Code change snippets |
=== Begin Enclosure ===
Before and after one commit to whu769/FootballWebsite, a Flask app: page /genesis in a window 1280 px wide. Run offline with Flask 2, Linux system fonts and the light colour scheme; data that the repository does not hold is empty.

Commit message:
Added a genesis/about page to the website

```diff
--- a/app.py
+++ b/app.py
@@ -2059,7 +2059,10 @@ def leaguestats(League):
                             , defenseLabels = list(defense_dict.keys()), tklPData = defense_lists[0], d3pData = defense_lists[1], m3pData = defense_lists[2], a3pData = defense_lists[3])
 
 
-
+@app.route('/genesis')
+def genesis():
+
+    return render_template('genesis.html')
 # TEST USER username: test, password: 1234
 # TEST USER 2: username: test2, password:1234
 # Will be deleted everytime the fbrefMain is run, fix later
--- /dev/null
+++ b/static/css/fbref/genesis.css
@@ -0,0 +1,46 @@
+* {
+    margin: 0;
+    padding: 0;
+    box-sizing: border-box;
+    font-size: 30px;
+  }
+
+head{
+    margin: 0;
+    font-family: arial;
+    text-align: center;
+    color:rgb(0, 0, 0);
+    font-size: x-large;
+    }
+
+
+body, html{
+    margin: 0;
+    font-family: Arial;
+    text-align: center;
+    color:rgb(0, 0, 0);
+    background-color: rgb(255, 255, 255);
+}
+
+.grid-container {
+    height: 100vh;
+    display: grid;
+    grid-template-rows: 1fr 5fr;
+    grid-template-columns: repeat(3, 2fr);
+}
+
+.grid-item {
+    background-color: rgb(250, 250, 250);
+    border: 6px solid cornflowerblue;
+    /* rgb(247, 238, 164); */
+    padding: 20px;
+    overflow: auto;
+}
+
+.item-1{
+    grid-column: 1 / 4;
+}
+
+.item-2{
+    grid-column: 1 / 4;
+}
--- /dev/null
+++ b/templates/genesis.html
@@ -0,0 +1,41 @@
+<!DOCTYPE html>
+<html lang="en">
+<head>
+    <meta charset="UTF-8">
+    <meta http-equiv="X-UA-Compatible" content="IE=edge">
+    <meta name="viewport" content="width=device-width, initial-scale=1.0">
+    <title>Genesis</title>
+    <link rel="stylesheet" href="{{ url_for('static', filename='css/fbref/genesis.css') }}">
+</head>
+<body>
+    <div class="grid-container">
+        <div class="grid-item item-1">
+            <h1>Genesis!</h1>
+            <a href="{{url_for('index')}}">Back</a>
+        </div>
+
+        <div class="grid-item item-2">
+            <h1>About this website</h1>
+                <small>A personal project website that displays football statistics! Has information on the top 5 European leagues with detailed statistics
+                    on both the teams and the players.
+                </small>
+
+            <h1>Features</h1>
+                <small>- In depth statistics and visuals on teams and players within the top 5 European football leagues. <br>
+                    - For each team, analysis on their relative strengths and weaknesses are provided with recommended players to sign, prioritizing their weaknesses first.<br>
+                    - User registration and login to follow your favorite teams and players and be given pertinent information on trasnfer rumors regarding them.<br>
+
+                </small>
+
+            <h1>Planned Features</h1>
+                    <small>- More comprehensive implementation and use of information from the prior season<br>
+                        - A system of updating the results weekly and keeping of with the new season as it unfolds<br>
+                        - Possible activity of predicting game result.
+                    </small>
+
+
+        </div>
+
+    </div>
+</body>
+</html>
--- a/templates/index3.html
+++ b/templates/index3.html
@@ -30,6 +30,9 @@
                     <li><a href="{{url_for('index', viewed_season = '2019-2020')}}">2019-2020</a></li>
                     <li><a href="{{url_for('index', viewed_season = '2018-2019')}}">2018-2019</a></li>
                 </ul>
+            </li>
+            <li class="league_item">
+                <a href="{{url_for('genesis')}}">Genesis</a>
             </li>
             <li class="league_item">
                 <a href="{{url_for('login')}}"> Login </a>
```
=== End Enclosure ===
PROBLEM STATEMENT |
Where a line of the records contains the word "href", copy that line.

RESULT OF THIS EXERCISE |
+    <link rel="stylesheet" href="{{ url_for('static', filename='css/fbref/genesis.css') }}">
+            <a href="{{url_for('index')}}">Back</a>
                     <li><a href="{{url_for('index', viewed_season = '2019-2020')}}">2019-2020</a></li>
                     <li><a href="{{url_for('index', viewed_season = '2018-2019')}}">2018-2019</a></li>
+                <a href="{{url_for('genesis')}}">Genesis</a>
                 <a href="{{url_for('login')}}"> Login </a>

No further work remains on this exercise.